* _Exercise aim_: In your copy of the data, keep every word exact and include no pictures.

** Information follows **

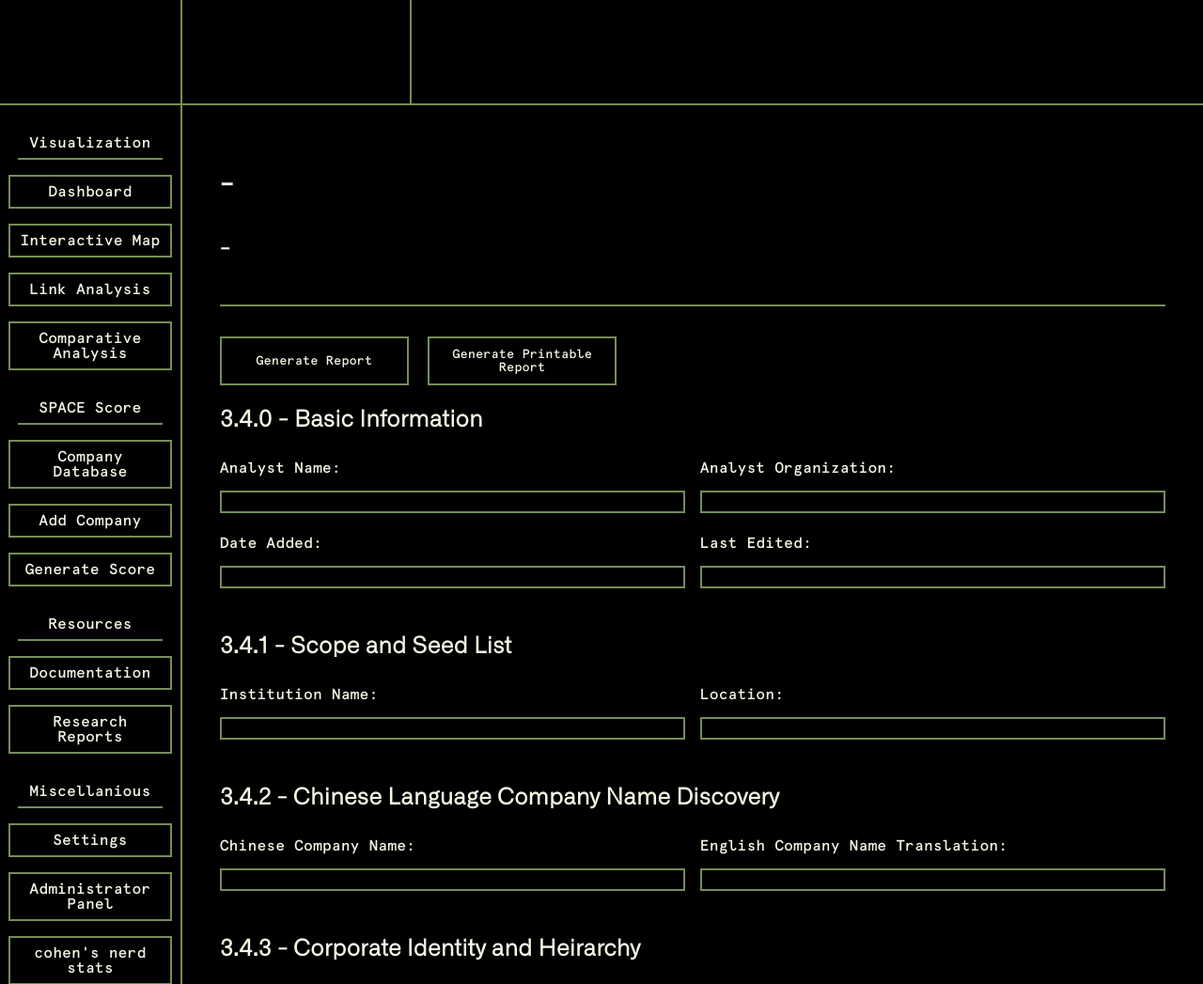
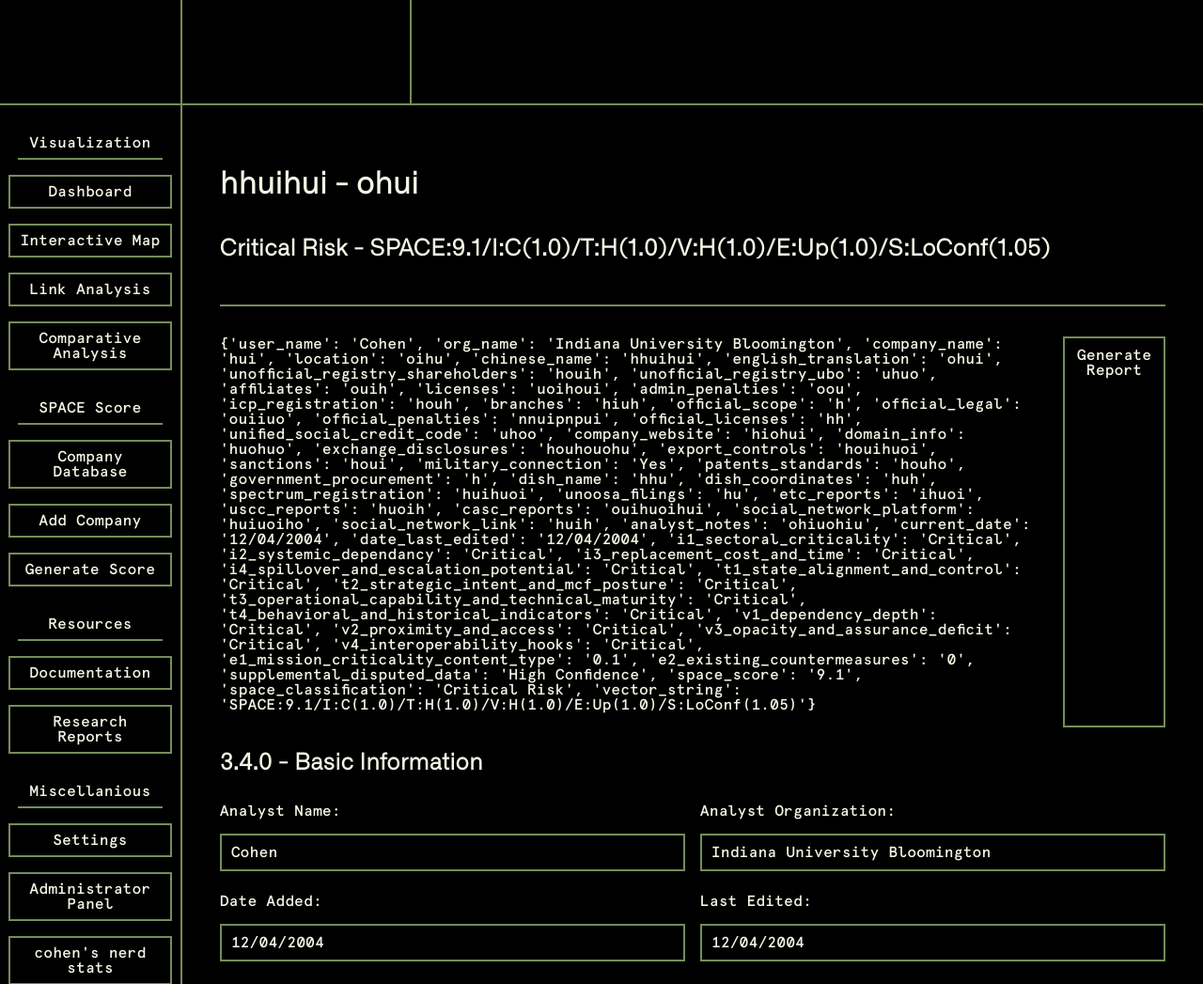
Before and after one commit to Cobo04/FA25-IUB-Diplomacy-Lab, a Flask app: a page that uses flaskapp/templates/company.html in a window 1280 px wide. Shown: the part 150-1197 px from the top of the page at 94% size. Run offline with Flask 2, Linux system fonts and the light colour scheme; the visitor is signed in with stand-in values (Sample User, id 1).

Commit message:
broken transfer

```diff
--- a/flaskapp/app.py
+++ b/flaskapp/app.py
@@ -18,6 +18,8 @@
 from flask import Flask, render_template, request, redirect, url_for, session
 
 import hashlib, json
+
+import plutoprint
 
 # database requirements
 from flaskapp import database as db
@@ -54,7 +56,16 @@
         blame = db.get_company_blame()
         highest_contributor = max(blame, key=blame.get)
         lowest_contributor = min(blame, key=blame.get)
-        return render_template("dashboard.html", total_companies=total_companies, total_space_scores=total_space_scores, blame=blame, highest_contributor=highest_contributor, lowest_contributor=lowest_contributor)
+
+        server_connection = db.get_server_connection()
+        db_connection = db.get_db_connection()
+        map_connection = db.get_map_connection()
+        maltego_connection = db.get_maltego_connection()
+        server_time = db.get_server_time()
+        return render_template("dashboard.html", total_companies=total_companies, total_space_scores=total_space_scores,
+                               blame=blame, highest_contributor=highest_contributor, lowest_contributor=lowest_contributor,
+                               db_connection=db_connection, server_connection=server_connection, map_connection=map_connection,
+                               maltego_connection=maltego_connection, server_time=server_time)
     else:
         return redirect(url_for("login"))
 
@@ -283,6 +294,22 @@
         else:
             return render_template("login.html")
 
+# ====================================
+# ===== Report Generation Routes =====
+# ====================================
+
+@app.route("/report/<company_name>")
+def generate_report(company_name):
+    if 'logged_in' in session and session['logged_in']:
+        company = db.get_company_by_name(company_name)
+        html_content = render_template("auto_report_template.html", company=company)
+
+        book = plutoprint.Book(plutoprint.PAGE_SIZE_A4)
+        book.load_url("flaskapp/templates/auto_report_template.html")
+        book.write_to_pdf("test.pdf")
+    else:
+        return redirect(url_for("login"))
+
 # ================================
 # ===== Don't worry about it =====
 # ================================
@@ -293,8 +320,3 @@
         return render_template("jupiter.html")
     else:
         return redirect(url_for("login"))
-
-@app.route("/debug")
-def debug():
-    db.generate_space_score("xyz")
-    return redirect(url_for("dashboard"))
--- a/flaskapp/database.py
+++ b/flaskapp/database.py
@@ -1,4 +1,5 @@
 import csv, json, math, os
+from datetime import datetime
 
 # this is cohen's message written in blood
 # THIS IS NOT SECURE IN ANY WAY, SWITCH TO THE RDC DATABASE ASAP
@@ -17,6 +18,10 @@
     with open("flaskapp/secret_key.txt", "r") as f:
         return f.read().strip()
 
+# =============================
+# ===== Server Statistics =====
+# =============================
+
 def get_company_blame():
     """Returns the number of companies analyzed by each member of the group"""
     blame = {
@@ -32,6 +37,27 @@
             blame[row['user_name']] += 1
 
     return blame
+
+def get_server_connection():
+    return "ACTIVE", "blame-awesome"
+
+def get_map_connection():
+    return "ACTIVE", "blame-awesome"
+
+def get_maltego_connection():
+    return "LOST", "welcome-warning"
+
+def get_server_time():
+    return datetime.now().strftime("%H:%M:%S")
+
+def get_db_connection():
+    connection = True
+    with open("companies.csv", "r", encoding="utf-8") as fhead:
+        if fhead:
+            connection = False
+    if connection:
+        return "LOST", "welcome-warning"
+    return "ACTIVE", "blame-awesome"
 
 # =========================
 # ===== Intialization =====
@@ -65,7 +91,7 @@
     with open("companies.csv", "r", encoding="utf-8") as f:
         reader = csv.DictReader(f)
         for row in reader:
-            if row['company_name'] == name:
+            if row['english_translation'] == name:
                 return row
     return None
 
--- a/flaskapp/static/css/style.css
+++ b/flaskapp/static/css/style.css
@@ -915,3 +915,21 @@
     flex-direction: row;
     gap: 20px;
 }
+
+.generate-report-link {
+    border: 2px solid var(--themeOlive);
+    background-color: var(--themeBlack);
+    font-family: var(--font-apercu);
+    color: var(--themeTan);
+    padding: 0.6rem 0.8rem;
+    width: 20%;
+    margin-top: 1rem;
+    text-align: center;
+    text-decoration: none;
+}
+
+.generate-report-link:hover {
+    background-color: var(--themeOlive);
+    color: var(--themeBlack);
+    cursor: pointer;
+}
--- a/flaskapp/templates/auto_report_template.html
+++ b/flaskapp/templates/auto_report_template.html
@@ -5,5 +5,6 @@
     <link rel="stylesheet" href="{{ url_for('static', filename='styles.css') }}">
 </head>
 <body>
-
+    <!-- <h1>{{ company }}</h1> -->
+    <h1> test content!</h1>
 </body>
--- a/flaskapp/templates/companies.html
+++ b/flaskapp/templates/companies.html
@@ -17,7 +17,7 @@
             <tbody>
                 {% for company in companies %}
                 <tr>
-                    <td><a href="{{ url_for('company', company_name=company['company_name']) }}" class="company-table-link">{{ company['chinese_name'] }} ({{ company['english_translation'] }})</a></td>
+                    <td><a href="{{ url_for('company', company_name=company['english_translation']) }}" class="company-table-link">{{ company['chinese_name'] }} ({{ company['english_translation'] }})</a></td>
                     <td>{{ company['space_score'] }}</td>
                     <td>{{ company['current_date'] }}</td>
                     <td>{{ company['date_last_edited'] }}</td>
--- a/flaskapp/templates/company.html
+++ b/flaskapp/templates/company.html
@@ -9,8 +9,8 @@
     <h2 class="add-company-subtitle"><strong>{{ company['space_classification'] }}</strong> - {{ company['vector_string'] }}</h2>
     <hr class="add-company-break">
     <div class="button-container">
-        <button class="submit-button">Generate Report</button>
-        <button class="submit-button">Generate Printable Report</button>
+        <p>{{ company }}</p>
+        <a class="generate-report-link" href="{{ url_for('generate_report', company_name=company['english_translation']) }}">Generate Report</a>
     </div>
     <h2 class="add-company-subtitle">3.4.0 - Basic Information</h2>
 
```
Also changed, not shown: flaskapp/templates/dashboard.html (+5 -7 lines), 1 other file.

** End of Information **

* _Answer space_:
Before and after one commit to Cobo04/FA25-IUB-Diplomacy-Lab, a Flask app: a page that uses flaskapp/templates/company.html in a window 1280 px wide. Shown: the part 150-1197 px from the top of the page at 94% size. Run offline with Flask 2, Linux system fonts and the light colour scheme; the visitor is signed in with stand-in values (Sample User, id 1).

Commit message:
broken transfer

```diff
--- a/flaskapp/app.py
+++ b/flaskapp/app.py
@@ -18,6 +18,8 @@
 from flask import Flask, render_template, request, redirect, url_for, session
 
 import hashlib, json
+
+import plutoprint
 
 # database requirements
 from flaskapp import database as db
@@ -54,7 +56,16 @@
         blame = db.get_company_blame()
         highest_contributor = max(blame, key=blame.get)
         lowest_contributor = min(blame, key=blame.get)
-        return render_template("dashboard.html", total_companies=total_companies, total_space_scores=total_space_scores, blame=blame, highest_contributor=highest_contributor, lowest_contributor=lowest_contributor)
+
+        server_connection = db.get_server_connection()
+        db_connection = db.get_db_connection()
+        map_connection = db.get_map_connection()
+        maltego_connection = db.get_maltego_connection()
+        server_time = db.get_server_time()
+        return render_template("dashboard.html", total_companies=total_companies, total_space_scores=total_space_scores,
+                               blame=blame, highest_contributor=highest_contributor, lowest_contributor=lowest_contributor,
+                               db_connection=db_connection, server_connection=server_connection, map_connection=map_connection,
+                               maltego_connection=maltego_connection, server_time=server_time)
     else:
         return redirect(url_for("login"))
 
@@ -283,6 +294,22 @@
         else:
             return render_template("login.html")
 
+# ====================================
+# ===== Report Generation Routes =====
+# ====================================
+
+@app.route("/report/<company_name>")
+def generate_report(company_name):
+    if 'logged_in' in session and session['logged_in']:
+        company = db.get_company_by_name(company_name)
+        html_content = render_template("auto_report_template.html", company=company)
+
+        book = plutoprint.Book(plutoprint.PAGE_SIZE_A4)
+        book.load_url("flaskapp/templates/auto_report_template.html")
+        book.write_to_pdf("test.pdf")
+    else:
+        return redirect(url_for("login"))
+
 # ================================
 # ===== Don't worry about it =====
 # ================================
@@ -293,8 +320,3 @@
         return render_template("jupiter.html")
     else:
         return redirect(url_for("login"))
-
-@app.route("/debug")
-def debug():
-    db.generate_space_score("xyz")
-    return redirect(url_for("dashboard"))
--- a/flaskapp/database.py
+++ b/flaskapp/database.py
@@ -1,4 +1,5 @@
 import csv, json, math, os
+from datetime import datetime
 
 # this is cohen's message written in blood
 # THIS IS NOT SECURE IN ANY WAY, SWITCH TO THE RDC DATABASE ASAP
@@ -17,6 +18,10 @@
     with open("flaskapp/secret_key.txt", "r") as f:
         return f.read().strip()
 
+# =============================
+# ===== Server Statistics =====
+# =============================
+
 def get_company_blame():
     """Returns the number of companies analyzed by each member of the group"""
     blame = {
@@ -32,6 +37,27 @@
             blame[row['user_name']] += 1
 
     return blame
+
+def get_server_connection():
+    return "ACTIVE", "blame-awesome"
+
+def get_map_connection():
+    return "ACTIVE", "blame-awesome"
+
+def get_maltego_connection():
+    return "LOST", "welcome-warning"
+
+def get_server_time():
+    return datetime.now().strftime("%H:%M:%S")
+
+def get_db_connection():
+    connection = True
+    with open("companies.csv", "r", encoding="utf-8") as fhead:
+        if fhead:
+            connection = False
+    if connection:
+        return "LOST", "welcome-warning"
+    return "ACTIVE", "blame-awesome"
 
 # =========================
 # ===== Intialization =====
@@ -65,7 +91,7 @@
     with open("companies.csv", "r", encoding="utf-8") as f:
         reader = csv.DictReader(f)
         for row in reader:
-            if row['company_name'] == name:
+            if row['english_translation'] == name:
                 return row
     return None
 
--- a/flaskapp/static/css/style.css
+++ b/flaskapp/static/css/style.css
@@ -915,3 +915,21 @@
     flex-direction: row;
     gap: 20px;
 }
+
+.generate-report-link {
+    border: 2px solid var(--themeOlive);
+    background-color: var(--themeBlack);
+    font-family: var(--font-apercu);
+    color: var(--themeTan);
+    padding: 0.6rem 0.8rem;
+    width: 20%;
+    margin-top: 1rem;
+    text-align: center;
+    text-decoration: none;
+}
+
+.generate-report-link:hover {
+    background-color: var(--themeOlive);
+    color: var(--themeBlack);
+    cursor: pointer;
+}
--- a/flaskapp/templates/auto_report_template.html
+++ b/flaskapp/templates/auto_report_template.html
@@ -5,5 +5,6 @@
     <link rel="stylesheet" href="{{ url_for('static', filename='styles.css') }}">
 </head>
 <body>
-
+    <!-- <h1>{{ company }}</h1> -->
+    <h1> test content!</h1>
 </body>
--- a/flaskapp/templates/companies.html
+++ b/flaskapp/templates/companies.html
@@ -17,7 +17,7 @@
             <tbody>
                 {% for company in companies %}
                 <tr>
-                    <td><a href="{{ url_for('company', company_name=company['company_name']) }}" class="company-table-link">{{ company['chinese_name'] }} ({{ company['english_translation'] }})</a></td>
+                    <td><a href="{{ url_for('company', company_name=company['english_translation']) }}" class="company-table-link">{{ company['chinese_name'] }} ({{ company['english_translation'] }})</a></td>
                     <td>{{ company['space_score'] }}</td>
                     <td>{{ company['current_date'] }}</td>
                     <td>{{ company['date_last_edited'] }}</td>
--- a/flaskapp/templates/company.html
+++ b/flaskapp/templates/company.html
@@ -9,8 +9,8 @@
     <h2 class="add-company-subtitle"><strong>{{ company['space_classification'] }}</strong> - {{ company['vector_string'] }}</h2>
     <hr class="add-company-break">
     <div class="button-container">
-        <button class="submit-button">Generate Report</button>
-        <button class="submit-button">Generate Printable Report</button>
+        <p>{{ company }}</p>
+        <a class="generate-report-link" href="{{ url_for('generate_report', company_name=company['english_translation']) }}">Generate Report</a>
     </div>
     <h2 class="add-company-subtitle">3.4.0 - Basic Information</h2>
 
```
Also changed, not shown: flaskapp/templates/dashboard.html (+5 -7 lines), 1 other file.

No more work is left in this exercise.